​Stephen McLoughlin attended Caboolture State High School from 1977 to 1981.  His passion, even at school, was Science and he won both the Earth Science and Biology subject prizes in years 11 and 12.  In 1986, Steve graduated from the University of Queensland with a 1st Class Honours Degree in Geology, and gained his PhD in 1990.  His initial scientific achievements included the first comprehensive study of Permian coal-forming floras of the Bowen Basin, and the first mapping and stratigraphic logging of the Lambert Graben (sedimentary basin) in Antarctica.  Steve’s interest in geology always focussed on palaeobotany, that is, the study of fossil plants, their structure and evolution.  After academic positions at the University of Western Australia, University of Melbourne and Queensland University of Technology, he moved to Sweden in 2007, where he became Senior Curator in the Department of Palaeobiology, at the Swedish Museum of Natural History.

In 2011, Steve received the J. Sen Memorial Award in palaeobotany from the University of Calcutta. In 2012, his research team was awarded the Winfried and Renate Remy Paleobotanical Award from the Botanical Society of America for the best paleobotanical paper in 2012.  In 2014, Steve’s research team identified nuclei and chromosomes in a 180 million year old fossil fern revealing features virtually identical to its modern equivalent, the Royal Fern.  Their photos of this fossil fern won the Best Scientific Photograph of 2014 from La Recherche Magazine in France.

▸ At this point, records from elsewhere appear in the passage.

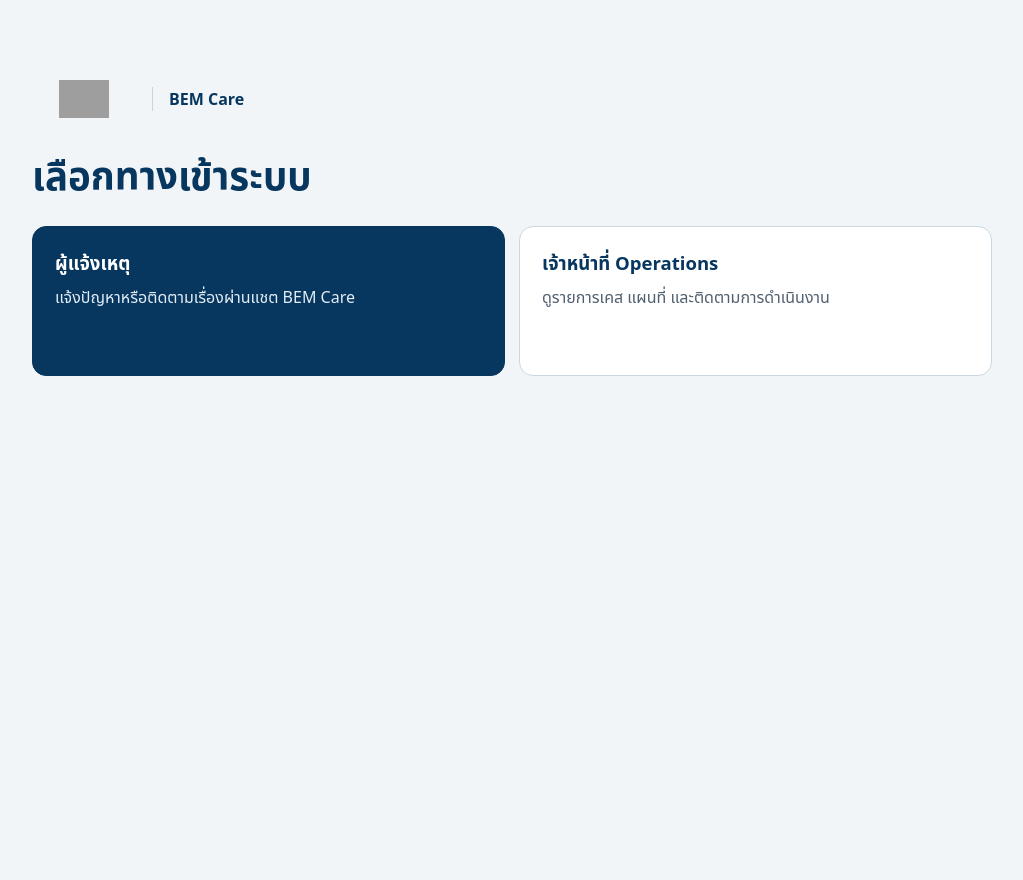
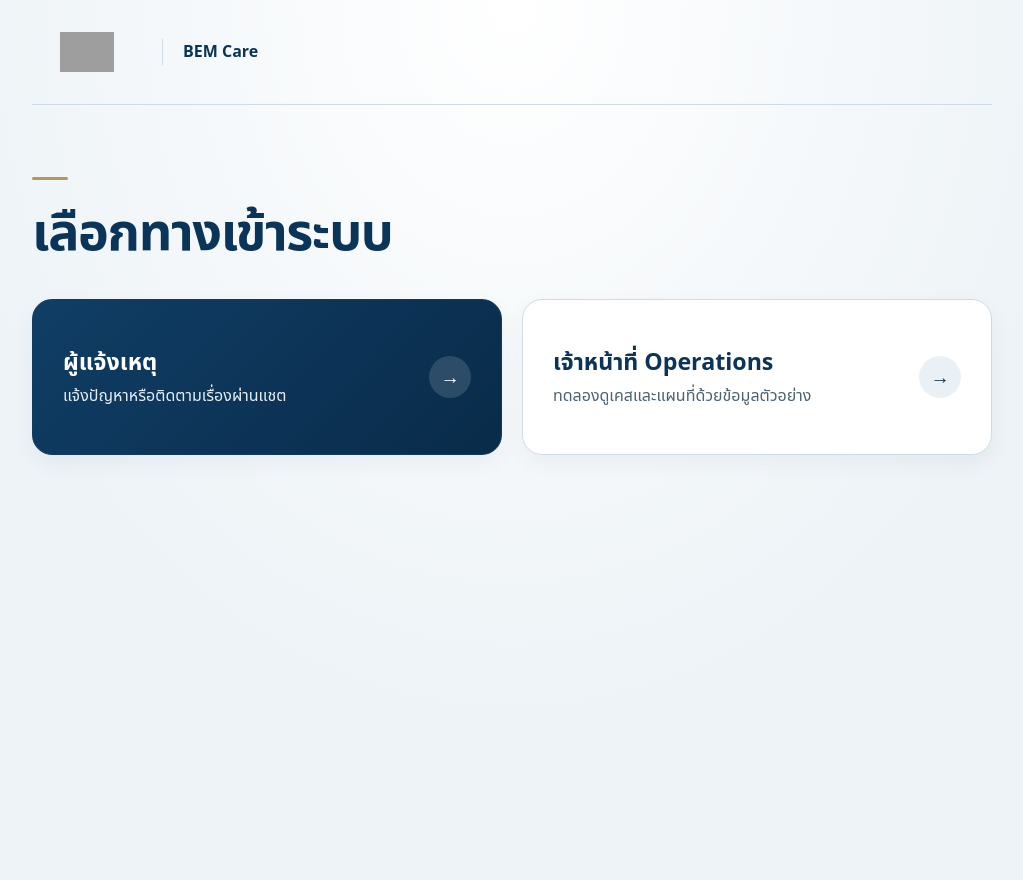
Before and after one commit to Atothegod/highway-ai-template, a Django app: page / in a window 1280 px wide. Shown: the whole page, without its empty margins (128-1151 px from the left). After the commit the page ends 455 px from the top, so only its background shows below. Run offline with Django 5.2, Linux system fonts and the light colour scheme; grey boxes are pictures that could not be loaded.

Commit message:
feat: add operations demo login and functionality with isolated demo cases

```diff
--- a/backend/chat/agent.py
+++ b/backend/chat/agent.py
@@ -146,7 +146,7 @@ def run_agent(*, case, history: str, message: str) -> AgentResult:
     api_key = os.getenv("GEMINI_API_KEY")
     if not api_key:
         raise RuntimeError("GEMINI_API_KEY is not configured")
-    lm = dspy.LM(os.getenv("GEMINI_MODEL", "gemini/gemini-2.5-flash"), api_key=api_key)
+    lm = dspy.LM(os.getenv("GEMINI_MODEL", "gemini/gemini-2.5-flash"), api_key=api_key, temperature=0.7)
     with dspy.context(lm=lm):
         raw = dspy.Predict(BEMIncidentSignature)(
             ticket_id=case.ticket_id, case_status=case.status, current_case=_case_text(case),
--- a/backend/chat/forms.py
+++ b/backend/chat/forms.py
@@ -17,6 +17,11 @@ class ChatLoginForm(forms.Form):
         label="ฉันยินยอมให้ BEM ใช้ชื่อผู้ใช้และข้อมูลที่ฉันส่งในแชตเพื่อรับแจ้งเหตุ ดำเนินการ และแจ้งความคืบหน้า",
         error_messages={"required": "กรุณาให้ความยินยอมก่อนเข้าแชต"},
     )
+
+
+class OperationsDemoLoginForm(forms.Form):
+    username = forms.CharField(label="ชื่อผู้ใช้", max_length=150)
+    password = forms.CharField(label="รหัสผ่าน", max_length=256, strip=False, widget=forms.PasswordInput)
 
 
 class OperationsLoginForm(AuthenticationForm):
--- a/backend/chat/templates/chat/landing.html
+++ b/backend/chat/templates/chat/landing.html
@@ -3,44 +3,166 @@
 <head>
   <meta charset="utf-8">
   <meta name="viewport" content="width=device-width, initial-scale=1">
+  <meta name="theme-color" content="#edf3f7">
   <title>เลือกทางเข้า | BEM Care</title>
   <style>
+    :root {
+      color-scheme: light;
+      --navy: #0a3458;
+      --muted: #4c6274;
+      --line: #cfdce5;
+      --gold: #b49856;
+    }
+
     * { box-sizing: border-box; }
-    body { margin: 0; min-height: 100vh; background: #f1f5f8; color: #172536; font: 1rem/1.55 system-ui, "Noto Sans Thai", sans-serif; }
-    main { width: min(100% - 32px, 960px); margin: clamp(34px, 10vh, 100px) auto; }
-    .brand { display: flex; align-items: center; gap: 16px; color: #07365f; }
-    .brand img { width: 104px; height: 38px; object-fit: contain; }
-    .brand strong { border-inline-start: 1px solid #c9d6df; padding-inline-start: 16px; }
-    h1 { color: #07365f; margin: 28px 0 20px; font-size: clamp(1.75rem, 4vw, 2.4rem); }
-    nav { display: grid; grid-template-columns: repeat(2, minmax(0, 1fr)); gap: 14px; }
-    .entry { display: flex; flex-direction: column; gap: 8px; min-height: 150px; padding: 22px; background: white; border: 1px solid #cad8e2; border-radius: 14px; color: #07365f; text-decoration: none; }
-    .entry:first-child { background: #07365f; border-color: #07365f; color: white; }
-    .entry strong { font-size: 1.16rem; }
-    .entry span { color: #506070; }
-    .entry:first-child span { color: #e2edf5; }
-    .entry:hover strong { text-decoration: underline; text-underline-offset: 4px; }
-    .entry:focus-visible { outline: 3px solid #087f99; outline-offset: 4px; }
-    @media (max-width: 670px) {
+    body {
+      margin: 0;
+      min-height: 100vh;
+      min-height: 100svh;
+      color: var(--navy);
+      background: radial-gradient(ellipse at 50% 0%, #fff 0%, #edf3f7 65%);
+      font: 1rem/1.6 system-ui, "Noto Sans Thai", sans-serif;
+    }
+
+    .shell {
+      width: min(100% - clamp(32px, 8vw, 96px), 960px);
+      margin-inline: auto;
+    }
+
+    .brand {
+      display: flex;
+      align-items: center;
+      gap: clamp(12px, 3vw, 20px);
+      padding-block: clamp(18px, 4vw, 32px);
+      border-bottom: 1px solid var(--line);
+      font-weight: 750;
+    }
+
+    .brand img {
+      display: block;
+      width: clamp(78px, 15vw, 110px);
+      height: auto;
+      aspect-ratio: 104 / 38;
+      object-fit: contain;
+    }
+
+    .brand span {
+      padding-inline-start: clamp(12px, 3vw, 20px);
+      border-inline-start: 1px solid var(--line);
+      white-space: nowrap;
+    }
+
+    main { padding-block: clamp(42px, 9vh, 104px) 48px; }
+
+    h1 {
+      max-width: 100%;
+      margin: 0 0 clamp(22px, 4vw, 36px);
+      font-size: clamp(1.85rem, 5vw, 3.25rem);
+      line-height: 1.24;
+      letter-spacing: -.025em;
+    }
+
+    h1::before {
+      display: block;
+      width: 36px;
+      height: 3px;
+      margin-bottom: 18px;
+      border-radius: 2px;
+      background: var(--gold);
+      content: "";
+    }
+
+    nav { display: grid; grid-template-columns: repeat(2, minmax(0, 1fr)); gap: clamp(12px, 2vw, 20px); }
+
+    .entry {
+      display: grid;
+      grid-template-columns: minmax(0, 1fr) auto;
+      align-items: center;
+      gap: 12px;
+      min-height: 156px;
+      padding: clamp(18px, 3.5vw, 30px);
+      border: 1px solid var(--line);
+      border-radius: 20px;
+      background: #fff;
+      box-shadow: 0 8px 22px #0a34580d;
+      color: inherit;
+      text-decoration: none;
+      transition: border-color 150ms ease, box-shadow 150ms ease, background 150ms ease;
+    }
+
+    .entry.primary {
+      border-color: #103b62;
+      background: linear-gradient(135deg, #103e66, #092b49);
+      color: #fff;
+    }
+
+    .entry strong {
+      display: block;
+      margin-bottom: 5px;
+      font-size: clamp(1.12rem, 2.3vw, 1.45rem);
+      line-height: 1.45;
+      overflow-wrap: anywhere;
+    }
+
+    .entry .description {
+      display: block;
+      color: var(--muted);
+      font-size: clamp(.9rem, 1.8vw, 1rem);
+      line-height: 1.6;
+    }
+
+    .entry.primary .description { color: #e5eff7; }
+
+    .arrow {
+      display: grid;
+      width: clamp(32px, 5vw, 42px);
+      aspect-ratio: 1;
+      place-items: center;
+      border-radius: 50%;
+      background: #e9f1f7;
+      font-size: 1.2rem;
+      line-height: 1;
+    }
+
+    .primary .arrow { background: #ffffff23; }
+    .entry:focus-visible { outline: 3px solid #08778b; outline-offset: 4px; }
+
+    @media (hover: hover) {
+      .entry:hover { border-color: #7ba2bc; box-shadow: 0 10px 24px #0a345822; }
+      .entry:hover strong { text-decoration: underline; text-underline-offset: 4px; }
+    }
+
+    @media (max-width: 620px) {
       nav { grid-template-columns: 1fr; }
-      .entry { min-height: 0; }
+      .entry { min-height: 108px; border-radius: 16px; }
+    }
+
+    @media (prefers-reduced-motion: reduce) {
+      .entry { transition: none; }
     }
   </style>
 </head>
 <body>
-  <main>
-    <div class="brand">
-      <img src="https://www.bemplc.co.th/Images/logos/logo-bem.svg" alt="BEM" width="104" height="38">
-      <strong>BEM Care</strong>
-    </div>
+  <header class="shell brand">
+    <img src="https://www.bemplc.co.th/Images/logos/logo-bem.svg" alt="BEM" width="104" height="38">
+    <span>BEM Care</span>
+  </header>
+  <main class="shell">
     <h1>เลือกทางเข้าระบบ</h1>
     <nav aria-label="ทางเข้าตามบทบาท">
-      <a class="entry" href="{% url 'chat_login' %}">
-        <strong>ผู้แจ้งเหตุ</strong>
-        <span>แจ้งปัญหาหรือติดตามเรื่องผ่านแชต BEM Care</span>
+      <a class="entry primary" href="{% url 'chat_login' %}">
+        <span>
+          <strong>ผู้แจ้งเหตุ</strong>
+          <span class="description">แจ้งปัญหาหรือติดตามเรื่องผ่านแชต</span>
+        </span>
+        <span class="arrow" aria-hidden="true">→</span>
       </a>
-      <a class="entry" href="{% url 'operations_login' %}">
-        <strong>เจ้าหน้าที่ Operations</strong>
-        <span>ดูรายการเคส แผนที่ และติดตามการดำเนินงาน</span>
+      <a class="entry" href="{% url 'operations_demo_login' %}">
+        <span>
+          <strong>เจ้าหน้าที่ Operations</strong>
+          <span class="description">ทดลองดูเคสและแผนที่ด้วยข้อมูลตัวอย่าง</span>
+        </span>
+        <span class="arrow" aria-hidden="true">→</span>
       </a>
     </nav>
   </main>
--- a/backend/chat/templates/chat/operations/dashboard.html
+++ b/backend/chat/templates/chat/operations/dashboard.html
@@ -7,7 +7,7 @@
     <section class="panel" aria-labelledby="status-overview">
       <div class="panel-heading">
         <div><h2 id="status-overview">เคสตามสถานะ</h2><p>จำนวนเคสทั้งหมดในระบบ</p></div>
-        <a class="button" href="{% url 'operations_board' %}">เปิดบอร์ด <svg class="icon"><use href="#i-arrow"/></svg></a>
+        <a class="button" href="{% if demo_mode %}{% url 'operations_demo_view' 'board' %}{% else %}{% url 'operations_board' %}{% endif %}">เปิดบอร์ด <svg class="icon"><use href="#i-arrow"/></svg></a>
       </div>
       <div class="status-summary">
         <div class="status-line lane-open" data-summary="open">
@@ -27,7 +27,7 @@
     <section class="panel" aria-labelledby="recent-heading">
       <div class="panel-heading">
         <div><h2 id="recent-heading">เคสที่แจ้งล่าสุด</h2><p>เลือกเคสเพื่อดูรายละเอียด</p></div>
-        <a class="button" href="{% url 'operations_map' %}">เปิดแผนที่ <svg class="icon"><use href="#i-arrow"/></svg></a>
+        <a class="button" href="{% if demo_mode %}{% url 'operations_demo_view' 'map' %}{% else %}{% url 'operations_map' %}{% endif %}">เปิดแผนที่ <svg class="icon"><use href="#i-arrow"/></svg></a>
       </div>
       <div id="recent-cases" class="recent-cases"><p class="empty">กำลังโหลดเคส…</p></div>
     </section>
--- a/backend/chat/urls.py
+++ b/backend/chat/urls.py
@@ -5,7 +5,11 @@ urlpatterns = [
     path("", views.landing_page, name="landing"),
     path("chat/", views.chat_page, name="chat"),
     path("login/", views.chat_login, name="chat_login"),
-    path("operations/login/", views.OperationsLoginView.as_view(), name="operations_login"),
+    path("operations/login/", views.operations_demo_login, name="operations_demo_login"),
+    path("operations/staff/login/", views.OperationsLoginView.as_view(), name="operations_login"),
+    path("operations/demo/", views.operations_demo, name="operations_demo"),
+    path("operations/demo/<str:view>/", views.operations_demo, name="operations_demo_view"),
+    path("api/operations/demo/cases/", views.operations_demo_cases, name="operations_demo_cases"),
     path("logout/", views.chat_logout, name="chat_logout"),
     path("monitor/", views.monitoring_page, name="monitoring"),
     path("operations/", views.operations_dashboard, name="operations_dashboard"),
--- a/backend/chat/views.py
+++ b/backend/chat/views.py
@@ -16,7 +16,7 @@ from django.contrib.sessions.models import Session
 from django.core.exceptions import PermissionDenied
 from django.core.paginator import Paginator
 from django.db.models import Count, Q
-from django.http import JsonResponse
+from django.http import Http404, JsonResponse
 from django.shortcuts import get_object_or_404, redirect, render
 from django.urls import reverse, reverse_lazy
 from django.utils import timezone
@@ -26,7 +26,7 @@ from django.views.decorators.csrf import ensure_csrf_cookie
 from django.views.decorators.http import require_GET, require_http_methods, require_POST
 
 from .agent import AGENT_PROFILE, run_agent
-from .forms import ChatLoginForm, OperationsCaseForm, OperationsLoginForm, OperationsMoveForm
+from .forms import ChatLoginForm, OperationsCaseForm, OperationsDemoLoginForm, OperationsLoginForm, OperationsMoveForm
 from .models import ChatMessage, IncidentReport, StatusEvent
 from .notifications import STATUS_MESSAGES, notify_case_status, status_chat_message
 from .routing import CATEGORY_CHOICES, POLICY, TEAM_CHOICES, TEAMS, apply_initial_routing
@@ -126,6 +126,70 @@ def _event_data(event):
 @require_GET
 def landing_page(request):
     return render(request, "chat/landing.html")
+
+
+DEMO_SESSION = "operations_demo"
+
+# Fictional cases only. Demo requests never read IncidentReport or ChatMessage.
+DEMO_CASES = (
+    ("DEMO-001", "บันไดเลื่อนหยุดทำงาน", "สถานีตัวอย่าง A", "Rail", "OPEN", "HIGH", (13.741, 100.553)),
+    ("DEMO-002", "ช่องเก็บค่าผ่านทางล่าช้า", "ด่านตัวอย่าง B", "Expressway", "IN_PROGRESS", "MEDIUM", (13.780, 100.520)),
+    ("DEMO-003", "ป้ายแนะนำเส้นทางชำรุด", "สถานีตัวอย่าง C", "Rail", "CLOSED", "LOW", (13.728, 100.534)),
+)
+
+
+@never_cache
+@require_http_methods(["GET", "POST"])
+def operations_demo_login(request):
+    if request.session.get(DEMO_SESSION):
+        return redirect("operations_demo")
+    form = OperationsDemoLoginForm(request.POST if request.method == "POST" else None)
+    if request.method == "POST" and form.is_valid():
+        request.session[DEMO_SESSION] = True
+        return redirect("operations_demo")
+    return render(request, "chat/login.html", {
+        "form": form, "operations_login": True, "operations_demo": True,
+    })
+
+
+@never_cache
+@require_GET
+def operations_demo(request, view="dashboard"):
+    if view not in {"dashboard", "map", "board"}:
+        raise Http404
+    if not request.session.get(DEMO_SESSION):
+        return redirect("operations_demo_login")
+    return render(request, f"chat/operations/{view}.html", {
+        "active_view": view,
+        "demo_mode": True,
+        "cases_url": reverse("operations_demo_cases"),
+    })
+
+
+@never_cache
+@require_GET
+def operations_demo_cases(request):
+    if not request.session.get(DEMO_SESSION):
+        return JsonResponse({"error": "กรุณาเข้าสู่ Demo"}, status=403)
+    search = request.GET.get("q", "").strip().casefold()
+    status_filter = request.GET.get("status")
+    urgency_filter = request.GET.get("urgency")
+    stats = {"total": len(DEMO_CASES), "open": 0, "in_progress": 0, "closed": 0, "urgent": 0}
+    cases = []
+    for ticket, title, location, service, status, urgency, coordinates in DEMO_CASES:
+        stats[status.lower()] += 1
+        stats["urgent"] += urgency == "HIGH" and status != "CLOSED"
+        if search and not any(search in value.casefold() for value in (ticket, title, location)):
+            continue
+        if (status_filter and status_filter != status) or (urgency_filter and urgency_filter != urgency):
+            continue
+        cases.append({
+            "ticket_id": ticket, "title": title, "location": location, "service_area": service,
+            "status": status, "status_label": STATUS_LABELS[status], "urgency": urgency,
+            "coordinates": coordinates, "description": title, "events": [],
+            "created_at": "2026-11-27T02:00:00Z", "updated_at": "2026-11-27T03:00:00Z",
+        })
+    return JsonResponse({"stats": stats, "cases": cases, "result_count": len(cases)})
 
 
 class OperationsLoginView(LoginView):
```
Also changed, not shown: backend/chat/templates/chat/login.html (+8 -0 lines), backend/chat/templates/chat/operations/base.html (+7 -3 lines), backend/chat/templates/chat/operations/navigation.html (+4 -4 lines), backend/chat/tests.py (+23 -3 lines).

Since 1988, Steve has published 147 scientific papers on fossils from all continents and has been the Editor of Alcheringa, the Australasian Journal of Palaeontology, for 10 years.  In 2016, Steve was awarded a Professorship of Palaeobotany at the Swedish Museum of Natural History.